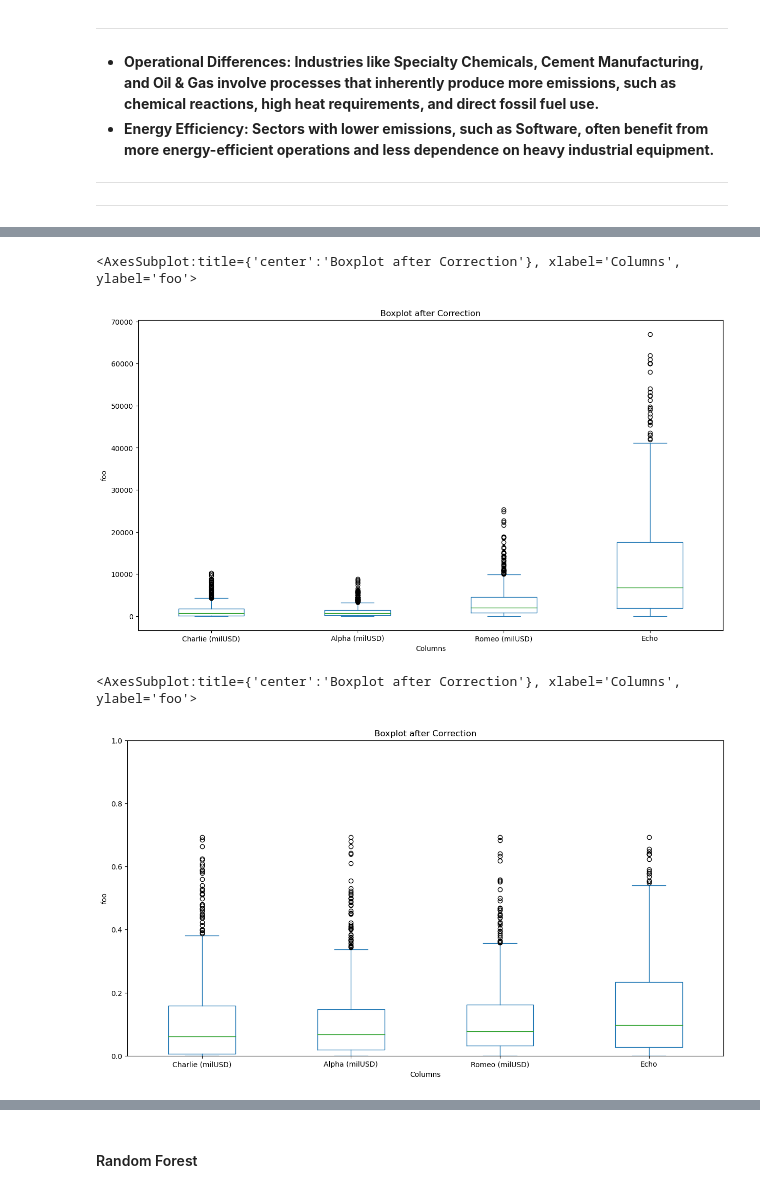
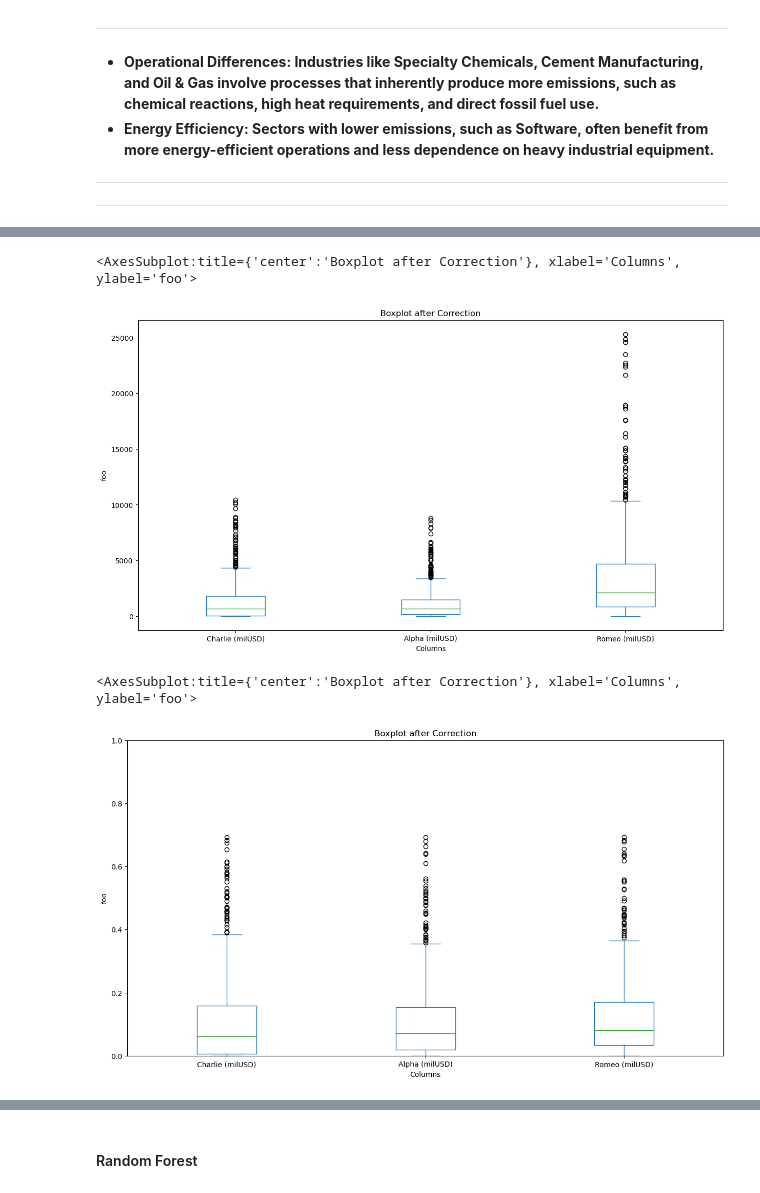
Before and after one commit to maniunix/scope_1_scope_2_emmisions, a Jupyter notebook: src/scope1_scope2_analysis.ipynb, the cells around one changed output, grey strips where cells are left out. Cells and saved outputs as stored; diff of their text form; code cells hidden in the pictures.

```diff
--- a/src/scope1_scope2_analysis.ipynb
+++ b/src/scope1_scope2_analysis.ipynb
@@ -170,5 +170,4 @@ df.groupby("Subsector Name")["Total S1+S2 (tCo2e)"].sum().sort_values(ascending
 ---
 ---
 # %%
-new_df = df.copy()[['Total S1+S2 (tCo2e)','Charlie (milUSD)', 'Alpha (milUSD)', 'Romeo (milUSD)', 'Echo']]
-new_df
+new_df = df.copy()[['Total S1+S2 (tCo2e)','Charlie (milUSD)', 'Alpha (milUSD)','Romeo (milUSD)']]
@@ -189,6 +174,4 @@ new_df
 # %%
-new_df = df.copy()[['Total S1+S2 (tCo2e)','Charlie (milUSD)', 'Alpha (milUSD)', 'Romeo (milUSD)', 'Echo']]
-
 Q1 = new_df.quantile(0.25)
 Q3 = new_df.quantile(0.75)
 IQR = Q3 - Q1
@@ -199,12 +182,12 @@ upper_bound = Q3 + 2 * IQR
 df_cleaned = new_df[~((new_df < lower_bound) | (new_df > upper_bound)).any(axis=1)]
 df_cleaned.describe()
 
-df_cleaned[['Charlie (milUSD)', 'Alpha (milUSD)', 'Romeo (milUSD)', 'Echo']].plot(kind = "box", figsize = (15,8),
+df_cleaned[['Charlie (milUSD)', 'Alpha (milUSD)', 'Romeo (milUSD)']].plot(kind = "box", figsize = (15,8),
                    title = "Boxplot after Correction",
                    xlabel = "Columns",ylabel = "foo" )
 # %% [output]
 <AxesSubplot:title={'center':'Boxplot after Correction'}, xlabel='Columns', ylabel='foo'>
-[figure, old version]
+[figure, new version]
 # %%
 def min_max_normalize(df):
     return df.apply(lambda col: (col - col.min()) / (col.max() - col.min()))
@@ -214,9 +197,9 @@ df_normalized = df_cleaned.pipe(min_max_normalize)
 # %%
 df_transformed = df_normalized.apply(lambda x: np.log1p(x))
 
-df_transformed[['Charlie (milUSD)', 'Alpha (milUSD)', 'Romeo (milUSD)', 'Echo']].plot(kind = "box", figsize = (15,8),
+df_transformed[['Charlie (milUSD)', 'Alpha (milUSD)', 'Romeo (milUSD)']].plot(kind = "box", figsize = (15,8),
                     title = "Boxplot after Correction",
                     xlabel = "Columns",ylabel = "foo",ylim = [0,1])
 # %% [output]
 <AxesSubplot:title={'center':'Boxplot after Correction'}, xlabel='Columns', ylabel='foo'>
-[figure, old version]
+[figure, new version]
```
Also changed, not shown: parts of 4 cells of this notebook.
++++++++++
## [TASK STATEMENT]
Gather, from the listing above, every line carrying the word "Boxplot".

## [YOUR RESPONSE]
                    title = "Boxplot after Correction",
 <AxesSubplot:title={'center':'Boxplot after Correction'}, xlabel='Columns', ylabel='foo'>
                     title = "Boxplot after Correction",
 <AxesSubplot:title={'center':'Boxplot after Correction'}, xlabel='Columns', ylabel='foo'>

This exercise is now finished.